The law protects a worker’s job if the worker needs time off because of domestic violence. Specifically, the law allows an employee up to three working days of leave from work in any 12- month period if the employee or a family or household member of an employee is the victim of domestic violence or sexual violence. An employer retains the ability to decide if the time off is paid or unpaid leave. The requested leave may be used to:

  • Seek a court order against domestic or sexual violence.
  • Obtain medical care or mental health counseling needed because of domestic violence.
  • Obtain services from a victim services organization.
  • Make the employee’s home secure from the perpetrator or to seek new housing to escape the perpetrator.
  • Meet with an attorney or attend court related to domestic or sexual violence.

While an employer must comply with the Domestic Violence Leave Law, the law also affords several significant rights and protections to an employer. First, an employee is required to provide an employer with “appropriate advance notice” of the intention to take leave unless
doing so would result in “imminent danger to the health and safety of the employee.” Second, an employer has the right to request “sufficient documentation of the act of domestic violence or sexual violence” from the employee. Finally, an employee has the right to require an employee to use any available vacation, personal, or sick leave before granting leave under the Domestic Violence Leave Law.

COVID-19 Employment Law

Employee mental health concerns for businesses reopening from COVID-19

As we all cope with the COVID-19 pandemic, feelings of anxiety, sadness, and fear are commonplace.

Pandemic-related factors that may add to a workers’ stress, are sundry, but may include fears regarding health or job security.

A proactive response to employee mental health needs is not only prudent for continued business operations, but may also be necessary to remain compliant with Occupational Health and Safety (OSHA) and the Americans with Disabilities Act (ADA).

The Occupational Safety and Health Administration (OSHA) guidelines, for example, indicate that mental illness can be considered work-related if an employee “voluntarily provides the employer with an opinion from a physician or other licensed health-care professional with appropriate training and experience stating” as such.
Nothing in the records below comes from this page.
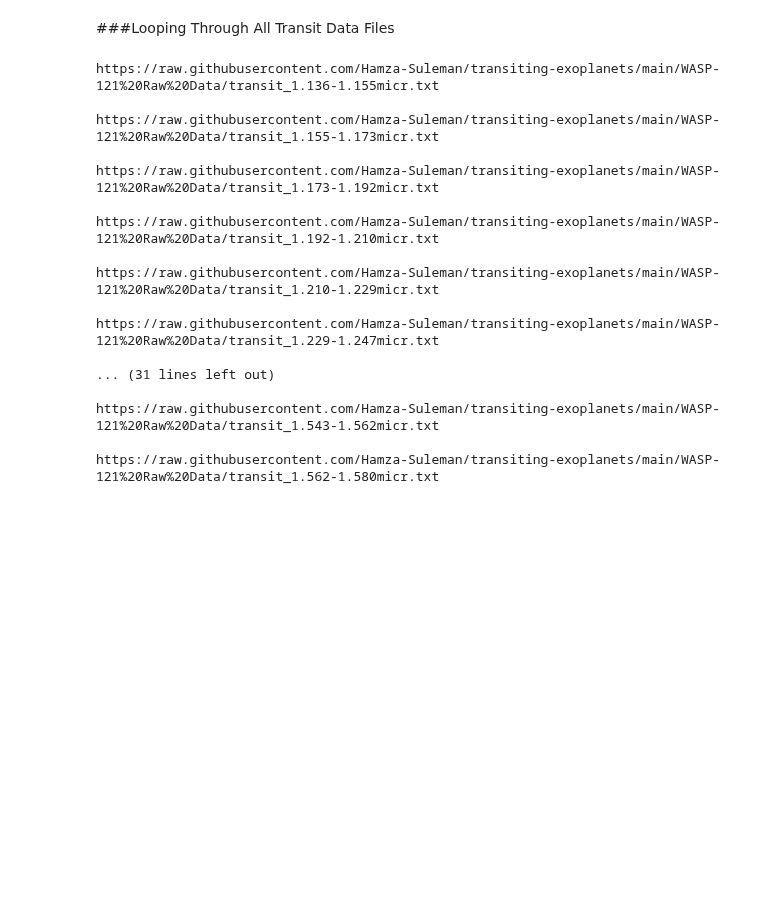
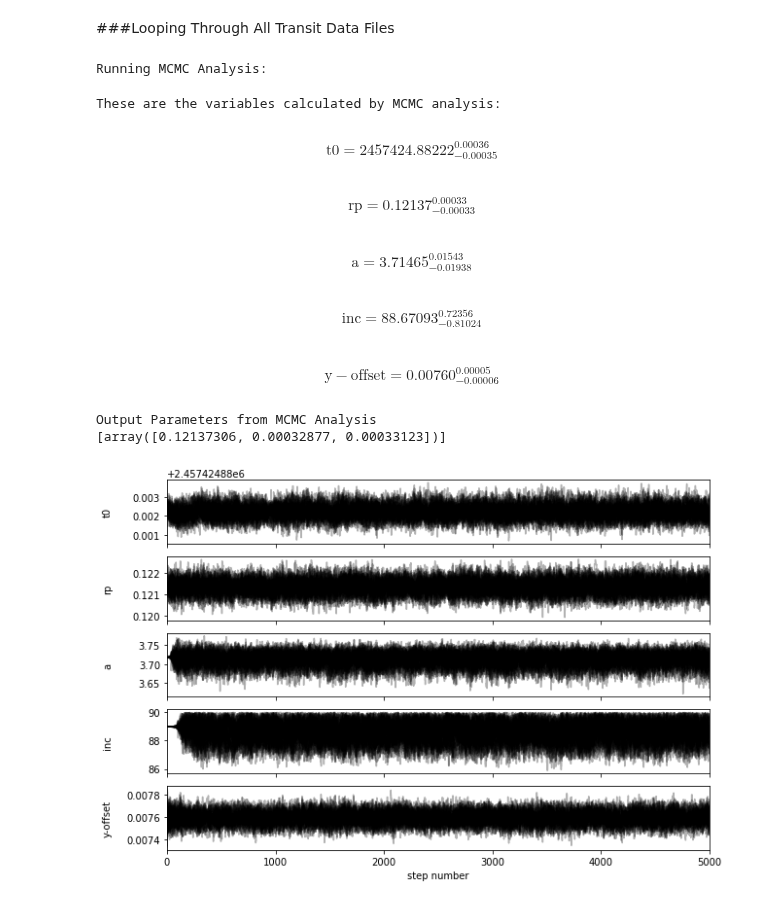
Before and after one commit to Hamza-Suleman/transiting-exoplanets, a Jupyter notebook: Wrapper_Function.ipynb, the cells around one changed output. Drawn from its saved outputs; the diff is of its cells as text; code cells hidden in the pictures; blank space fills up the shorter version.

Commit message:
Before running loop

```diff
--- a/Wrapper_Function.ipynb
+++ b/Wrapper_Function.ipynb
@@ -416,32 +407,27 @@ print(firstfile_radius_test[1])
 # %%
 import urllib.request
 base_url = "https://raw.githubusercontent.com/Hamza-Suleman/transiting-exoplanets/main/WASP-121%20Raw%20Data/"
 transit_names = []
 transit_files = []
+radius_values = []
 
 for line in urllib.request.urlopen("https://raw.githubusercontent.com/Hamza-Suleman/transiting-exoplanets/main/WASP-121%20Raw%20Data/transitfilenames.txt"):
     transit_names.append(line.decode('utf-8'))
 
 for i in range(len(transit_names)):
   transit_files.append(base_url+transit_names[i])
 
 for i in range(len(transit_files)):
-  print(transit_files[i])
+  transit_fit = radius_analysis(transit_files[i],whitelight_params,whitelight)
+  radius_values.append(transit_fit[1])
 # %% [output]
-https://raw.githubusercontent.com/Hamza-Suleman/transiting-exoplanets/main/WASP-121%20Raw%20Data/transit_1.136-1.155micr.txt
-
-https://raw.githubusercontent.com/Hamza-Suleman/transiting-exoplanets/main/WASP-121%20Raw%20Data/transit_1.155-1.173micr.txt
-
-https://raw.githubusercontent.com/Hamza-Suleman/transiting-exoplanets/main/WASP-121%20Raw%20Data/transit_1.173-1.192micr.txt
-
-https://raw.githubusercontent.com/Hamza-Suleman/transiting-exoplanets/main/WASP-121%20Raw%20Data/transit_1.192-1.210micr.txt
-
-https://raw.githubusercontent.com/Hamza-Suleman/transiting-exoplanets/main/WASP-121%20Raw%20Data/transit_1.210-1.229micr.txt
-
-https://raw.githubusercontent.com/Hamza-Suleman/transiting-exoplanets/main/WASP-121%20Raw%20Data/transit_1.229-1.247micr.txt
-
-... (31 lines left out)
-
-https://raw.githubusercontent.com/Hamza-Suleman/transiting-exoplanets/main/WASP-121%20Raw%20Data/transit_1.543-1.562micr.txt
-
-https://raw.githubusercontent.com/Hamza-Suleman/transiting-exoplanets/main/WASP-121%20Raw%20Data/transit_1.562-1.580micr.txt
+Running MCMC Analysis:
+These are the variables calculated by MCMC analysis:
+$$\mathrm{t0} = 2457424.88222_{-0.00035}^{0.00036}$$
+$$\mathrm{rp} = 0.12137_{-0.00033}^{0.00033}$$
+$$\mathrm{a} = 3.71465_{-0.01938}^{0.01543}$$
+$$\mathrm{inc} = 88.67093_{-0.81024}^{0.72356}$$
+$$\mathrm{y-offset} = 0.00760_{-0.00006}^{0.00005}$$
+Output Parameters from MCMC Analysis
+[array([0.12137306, 0.00032877, 0.00033123])]
+[figure, added]
```
Also changed, not shown: parts of 2 cells of this notebook.
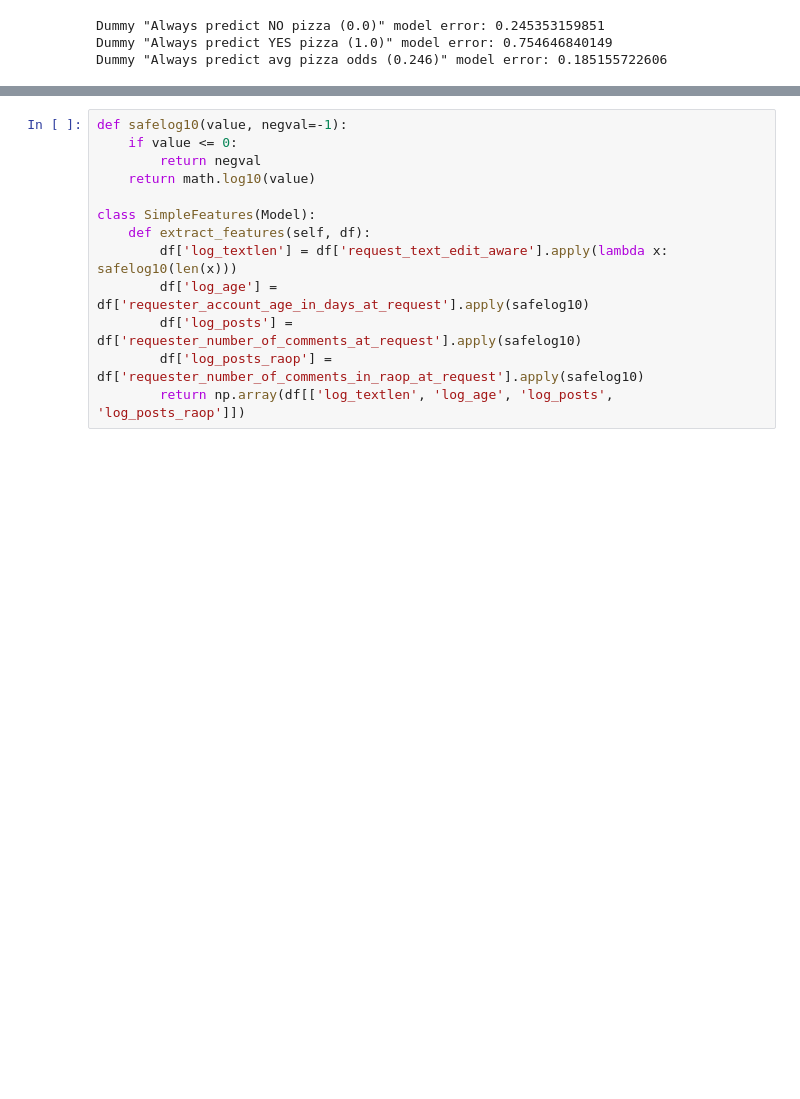
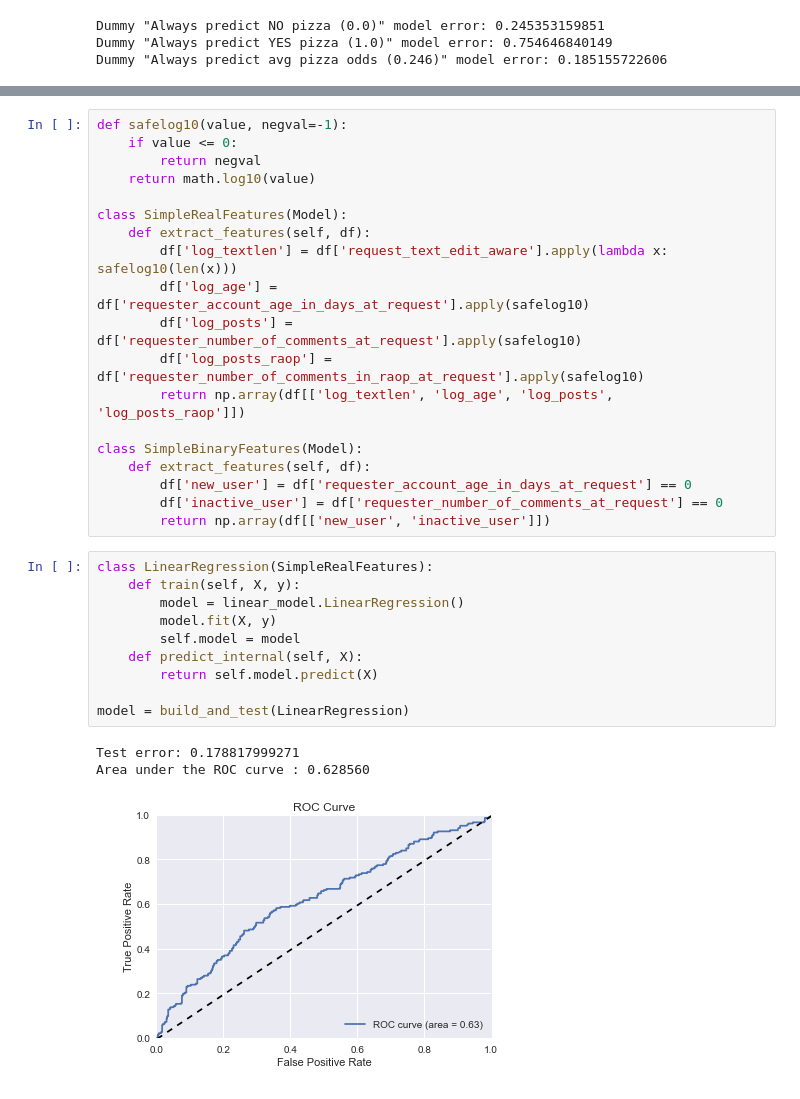
Before and after one commit to anantzoid/kaggle-pizza, a Jupyter notebook: Everett - Modelling.ipynb, the cells around one changed output, grey strips where cells are left out. Drawn from its saved outputs; the diff is of its cells as text; blank space fills up the shorter version.

```diff
--- a/Everett - Modelling.ipynb
+++ b/Everett - Modelling.ipynb
@@ -95,10 +122,30 @@ def safelog10(value, negval=-1):
         return negval
     return math.log10(value)
 
-class SimpleFeatures(Model):
+class SimpleRealFeatures(Model):
     def extract_features(self, df):
         df['log_textlen'] = df['request_text_edit_aware'].apply(lambda x: safelog10(len(x)))
         df['log_age'] = df['requester_account_age_in_days_at_request'].apply(safelog10)
         df['log_posts'] = df['requester_number_of_comments_at_request'].apply(safelog10)
         df['log_posts_raop'] = df['requester_number_of_comments_in_raop_at_request'].apply(safelog10)
         return np.array(df[['log_textlen', 'log_age', 'log_posts', 'log_posts_raop']])
+
+class SimpleBinaryFeatures(Model):
+    def extract_features(self, df):
+        df['new_user'] = df['requester_account_age_in_days_at_request'] == 0
+        df['inactive_user'] = df['requester_number_of_comments_at_request'] == 0
+        return np.array(df[['new_user', 'inactive_user']])
+# %%
+class LinearRegression(SimpleRealFeatures):
+    def train(self, X, y):
+        model = linear_model.LinearRegression()
+        model.fit(X, y)
+        self.model = model
+    def predict_internal(self, X):
+        return self.model.predict(X)
+
+model = build_and_test(LinearRegression)
+# %% [output]
+Test error: 0.178817999271
+Area under the ROC curve : 0.628560
+[figure, added]
```
Also changed, not shown: parts of 11 cells of this notebook.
If an employee’s mental health issues are deemed work-related it can have serious consequences for the employer.

In a recent article published in the Daily Business Review and, attorney Jeffrey Lieser discussed employer considerations regarding the impact of COVID 19 on employee mental health. In the article, Mr. Lieser reviews OSHA guidelines and ADA requirements that employers may have to address and presents suggestions to employers on employee mental health issues in the COVID-19 workplace.


COVID-19 Employment Law

What if Employees Are Scared to Return to Work During COVID Reopening?

The last thing a business owner needs right now is a labor dispute with an employee.

The current situation makes that a possibility.

Things are starting to return to normal. Businesses are reopening. Millions of companies have received Payroll Protection Program loans and need to use the majority of those funds quickly for payroll in order to obtain loan forgiveness.

But what if an employee does not want to return to work due to fear of contracting the Coronavirus?

In last Friday’s Tampa Bay Business Journal, LSA attorneys, Alissa Kranz and Jeff Lieser analyzed three scenarios that employers may face in the weeks ahead.

In addition to Coronavirus concerns, some employees may be satisfied with their unemployment benefits. However, they may not realize that, generally, refusing to return to work can result in such benefits being cut off.

Employers should consider counseling their employees accordingly and following the guidance in today’s article, including: documenting communications with employees, understanding current leave laws, accommodating employees with disabilities when it would not result in an undue burden on the company, and following federal, state, and local recommendations and guidelines on how to reduce exposure to

Read the full article on the Tampa Bay Business Journal. (subscription required).

Employment Law

Fighting a Non-Compete Employment Agreement in Florida

Non-Compete Employment AgreementWhat do you do if you signed a non-compete agreement with your employer in Florida and now want to go to work for a competitor of your employer?  Many people believe that if an employer forces an employee to sign a non-compete agreement as a condition of employment, the agreement is unenforceable.  That is not true in Florida because such agreements are presumed by law to be valid.  However, that does not mean you have no ability to defeat the agreement in the event your former employer tries to enforce it.  There are several potential arguments one may be able to make.

Material Breach by Employer

One argument is that the employer somehow materially breached the employment contract.  For example, if the employer did not fulfill its obligations to the employee with regard to such items as compensation, insurance, etc., then the employee could argue that the non-compete provisions should not be enforced.